Last updated March 17, 2023

author: T. Ruotsalo et al. Note Authored by:: Brendan Langen

# Core Questions

How do we enable users to find what they’re looking for when they are exploring a new area?

How do we design search systems that evolve with user knowledge of a topic?

Current search engines are effective for specific informational searches.

The current generation of information retrieval systems, such as the major Web search engines, is effective at identifying a small set of the most relevant documents given a well specified information need. However, it is easy to identify many situations where more complex exploratory search support is required and increasing real-world evidence suggests that users are struggling with exploratory search [81].

Brendan Notes How can we retroactively provide users with new information related to their past searches?

New findings can be pushed to a user based on their search history.

In what situations does having more information decrease user confidence?

# Methodology

Their process differs from past attempts because:

  1. They actually allow the user to visualize alongside their search, instead of looking at queries or documentation
  2. They implement the experiment in a practical manner alongside a real-life data collection.
  3. They empircally validate the performance in situ, instead of against log files or artificial sessions.
# Experiment Design + Results

Experiment 1 - Exploratory Search

The task was defined as a scientific writing scenario, i.e., the participants were asked to prepare materials and an outline for writing an essay on a given topic. The assignments were: > (1) Search for relevant articles to be used as references in the essay. > (2) Search for relevant keywords representing topics to be used to structure the essay

An interesting insight is that for the IntentRadar system, precision is slightly increasing toward the end of the session for novel documents. This suggests that richer interaction becomes crucial to discover novel information, in particular for these exploratory tasks that were studied in the experiment.
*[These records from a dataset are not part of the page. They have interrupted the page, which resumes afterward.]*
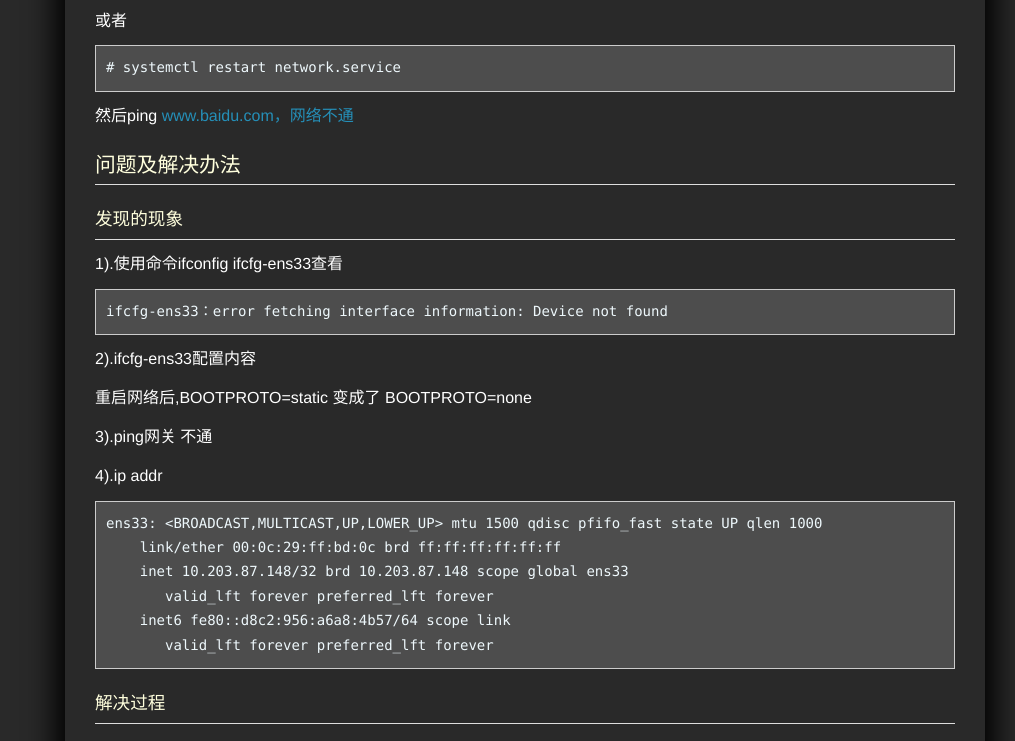
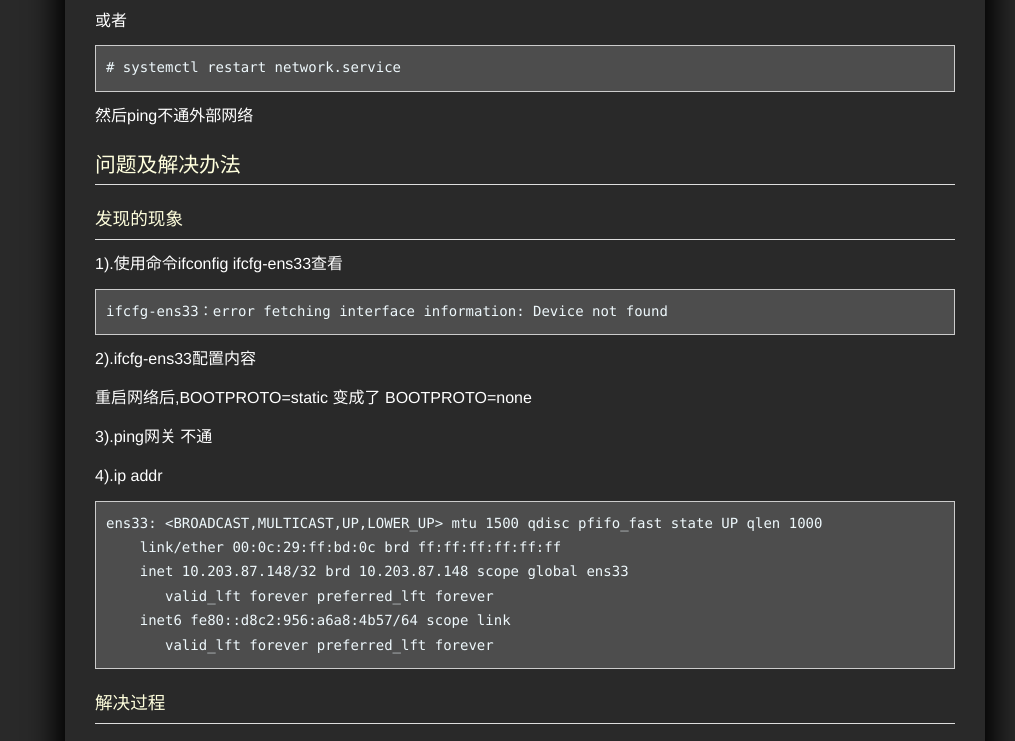
Before and after one commit to Peithon/Peithon.github.io, a plain HTML site: page 2018/05/20/deploy-net/index.html in a window 1280 px wide. Shown: the part 2339-3080 px from the top of the page, without its empty margins (265-1280 px from the left). Drawn offline with nearby package versions, Linux system fonts and the light colour scheme; some packages are replaced by stand-ins of ours; a script that the page names is missing.

Commit message:
站点更新:2018-05-20 13:52:27

```diff
--- a/2018/05/20/deploy-net/index.html
+++ b/2018/05/20/deploy-net/index.html
@@ -25,7 +25,7 @@
 <meta property="og:image" content="http://p8urkh0xe.bkt.clouddn.com/deploy_net6.png">
 <meta property="og:image" content="http://p8urkh0xe.bkt.clouddn.com/7.png">
 <meta property="og:image" content="http://p8urkh0xe.bkt.clouddn.com/deploy_net8.png">
-<meta property="og:updated_time" content="2018-05-20T05:49:08.925Z">
+<meta property="og:updated_time" content="2018-05-20T05:52:21.797Z">
 <meta name="twitter:card" content="summary">
 <meta name="twitter:title" content="CentOS7网络配置问题">
 <meta name="twitter:description" content="在虚拟机中安装完CentOS7之后，本来网络配置是不麻烦的，可是偏偏出现了问题，所以把这次虐心的过程记录下来。">
@@ -292,7 +292,7 @@ nameserver 8.8.8.8
 </code></pre><h3 id="4-重启网络服务"><a href="#4-重启网络服务" class="headerlink" title="4.重启网络服务"></a>4.重启网络服务</h3><pre><code># /etc/init.d/network restart
 </code></pre><p>或者</p>
 <pre><code># systemctl restart network.service
-</code></pre><p>然后ping <a href="http://www.baidu.com，网络不通" target="_blank" rel="noopener">www.baidu.com，网络不通</a></p>
+</code></pre><p>然后ping不通外部网络</p>
 <h2 id="问题及解决办法"><a href="#问题及解决办法" class="headerlink" title="问题及解决办法"></a>问题及解决办法</h2><h3 id="发现的现象"><a href="#发现的现象" class="headerlink" title="发现的现象"></a>发现的现象</h3><p>1).使用命令ifconfig ifcfg-ens33查看</p>
 <pre><code>ifcfg-ens33：error fetching interface information: Device not found
 </code></pre><p>2).ifcfg-ens33配置内容</p>
```
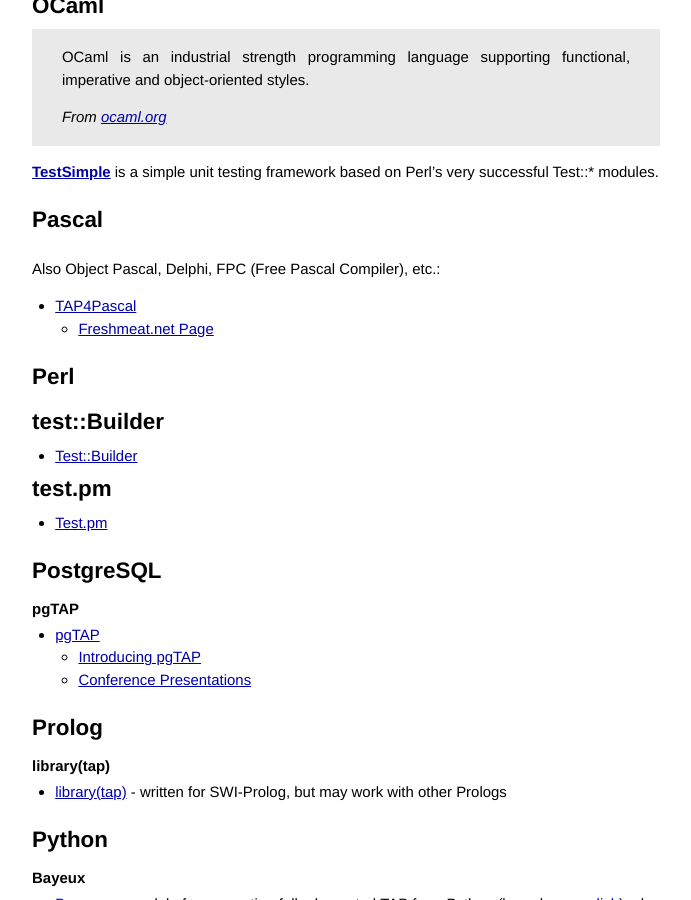
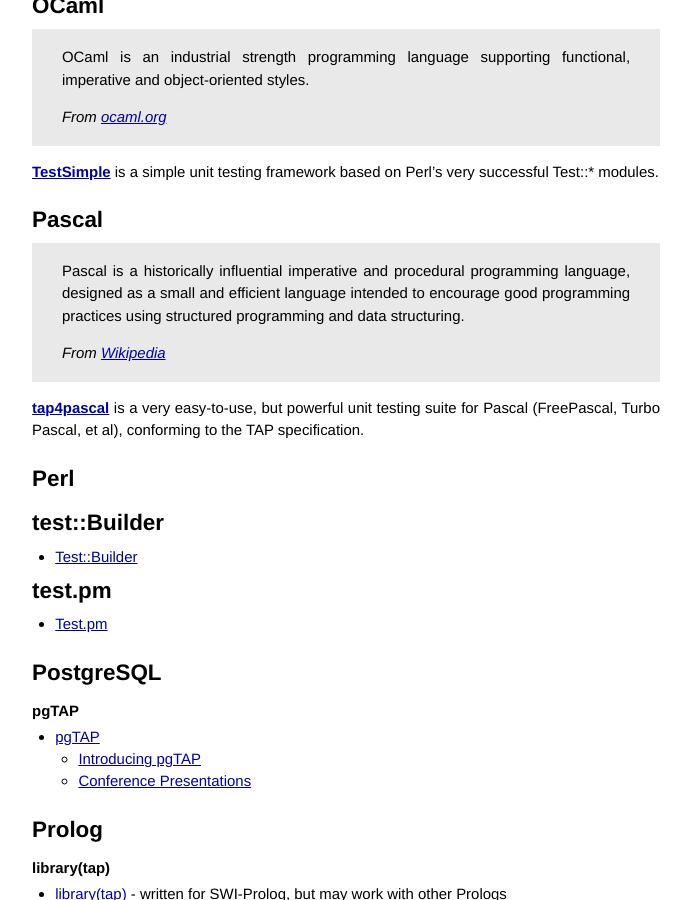
Before and after one commit to TestAnything/testanything.github.io, a Jekyll site: the page built from producers.md, in a window 1280 px wide and 900 px high, scrolled down 4737 px. Shown: the whole window, without its empty margins (294-985 px from the left). Built offline with Jekyll 4.4.1, drawn with Linux system fonts in a browser that asks for light colours; Markdown is read by kramdown in place of the engine named in the settings.

Commit message:
Update Pascal producers section.

```diff
--- a/producers.md
+++ b/producers.md
@@ -303,10 +303,16 @@
 <a id="pascal"></a>
 ## Pascal
 
-Also Object Pascal, Delphi, FPC (Free Pascal Compiler), etc.:
+> Pascal is a historically influential imperative and procedural
+> programming language, designed as a small and efficient language
+> intended to encourage good programming practices using structured
+> programming and data structuring.
+>
+> *From [Wikipedia](https://en.wikipedia.org/wiki/Pascal_%28programming_language%29)*
 
--    [TAP4Pascal](http://sourceforge.net/projects/tap4pascal/)
-     -    [Freshmeat.net Page](http://freshmeat.net/projects/tap4pascal)
+**[tap4pascal](http://sourceforge.net/projects/tap4pascal/)**
+is a very easy-to-use, but powerful unit testing suite for Pascal
+(FreePascal, Turbo Pascal, et al), conforming to the TAP specification.
 
 <a id="perl"></a>
 ## Perl
```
This suggests that even though the participants were shown more keywords in the IntentRadar system, they were able to select relevant keywords from the display. Interestingly, the participants who used the IntentRadar system were significantly less convinced that they had found the right articles during the task. Given that the retrieval effectiveness was found to be significantly better for the IntentRadar system, and therefore the responses from the system were of better quality, a possible explanation is that because of the visualization the participants became more aware of other potentially relevant directions that they could not explore in the given time, and therefore might have been more informed about potentially relevant, but not yet explored, topics.
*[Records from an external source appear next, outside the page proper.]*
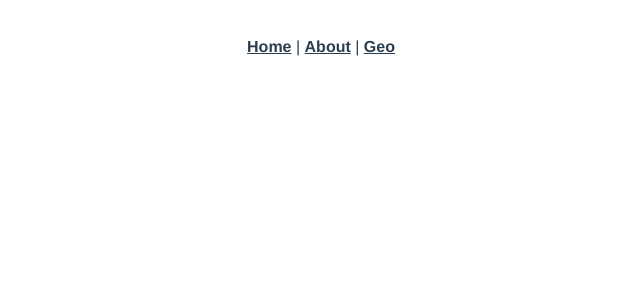
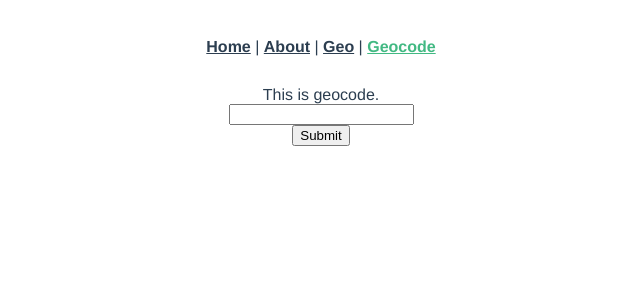
Before and after one commit to Charlie-Ren/Geolocation-apis, a Vue app in the folder geo-apis/: page /geocode in a window 1280 px wide. Shown: the top 300 px of the page, without its empty margins (319-959 px from the left). Built offline with nearby package versions, Linux system fonts and the light colour scheme.

Commit message:
geolocation and geocode done

```diff
--- a/geo-apis/package.json
+++ b/geo-apis/package.json
@@ -8,8 +8,10 @@
     "lint": "vue-cli-service lint"
   },
   "dependencies": {
+    "axios": "^0.21.1",
     "core-js": "^3.6.5",
     "vue": "^2.6.11",
+    "vue-axios": "^3.2.4",
     "vue-router": "^3.2.0"
   },
   "devDependencies": {
--- a/geo-apis/src/App.vue
+++ b/geo-apis/src/App.vue
@@ -3,7 +3,8 @@
     <div id="nav">
       <router-link to="/">Home</router-link> |
       <router-link to="/about">About</router-link> |
-      <router-link to="/geo">Geo</router-link>
+      <router-link to="/geo">Geo</router-link> |
+      <router-link to="/geocode">Geocode</router-link>
     </div>
     <router-view/>
   </div>
--- a/geo-apis/src/main.js
+++ b/geo-apis/src/main.js
@@ -6,5 +6,10 @@ Vue.config.productionTip = false
 
 new Vue({
   router,
+  data: function(){
+    return {
+        api_key: 'AIzaSyCHki8t8Ayr63B9HcVIG5g3cf7QnbrX2QM', //api key
+    }
+  },
   render: h => h(App)
 }).$mount('#app')
--- a/geo-apis/src/router/index.js
+++ b/geo-apis/src/router/index.js
@@ -2,6 +2,7 @@ import Vue from 'vue'
 import VueRouter from 'vue-router'
 import Home from '../views/Home.vue'
 import geo from '../views/geolocation.vue'
+import geocode from '../views/geocode.vue'
 
 Vue.use(VueRouter)
 
@@ -23,6 +24,11 @@ const routes = [
     path: '/geo',
     name: 'geo',
     component: geo
+  },
+  {
+    path: '/geocode',
+    name: 'geocode',
+    component: geocode
   }
 ]
 
--- /dev/null
+++ b/geo-apis/src/views/geocode.vue
@@ -0,0 +1,51 @@
+<template>
+    <div class="geocode">
+        This is geocode.
+    <div>
+        <input v-model="location">
+    </div>
+    <div>
+        <button @click="geoCodeFunction">Submit</button>
+    </div>
+    <div>{{formatted_address}}</div>
+    <li v-for="(v,k,index) in result" :key=index>
+        {{k}}:{{v}}
+    </li>
+    </div>
+</template>
+<script>
+import axios from 'axios';
+export default {
+    name: "geocode",
+    data: function(){
+        //console.log(this.$root.api_key);
+        return{
+            location: "",
+            result:"",
+            formatted_address: "",
+        }
+    },
+    methods:{
+        geoCodeFunction: function()
+        {
+            axios.get("https://maps.googleapis.com/maps/api/geocode/json",{
+                params:{
+                    address: this.location,
+                    key: this.$root.api_key,
+                }
+            })
+            .then((response)=>{
+                console.log(response.data);
+                this.formatted_address=response.data.results[0].formatted_address;//get its formatted address
+                this.result=response.data.results[0].geometry.location;//get its location info
+                //U can also try to get other infos.
+            })
+            .catch((error)=>{
+                console.log(error);
+            })
+        }
+    }
+
+
+}
+</script>
```
Also changed, not shown: 1 other file (tests, documents, lock files or other folders).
Experiment 2 - Information Comprehension

the focus of the study was threefold. First, to study if the visualization would assist users in the comprehension process. Second, to study if the users preferred interaction with the visualization. Third, if the visualization would improve the output of the comprehension process. RQ5 Comprehension process: Do participants in the visualization condition inspect the search result space using the visualization more often than using the result list? RQ6 Interaction support: Do participants in the visualization condition select keywords from the visualization more often than from the result list? RQ7 Comprehension outcome: Does the visualization result in improved information comprehension outcome? RQ8 User Experience: Does the result presentation using the visualization result in improved user experience?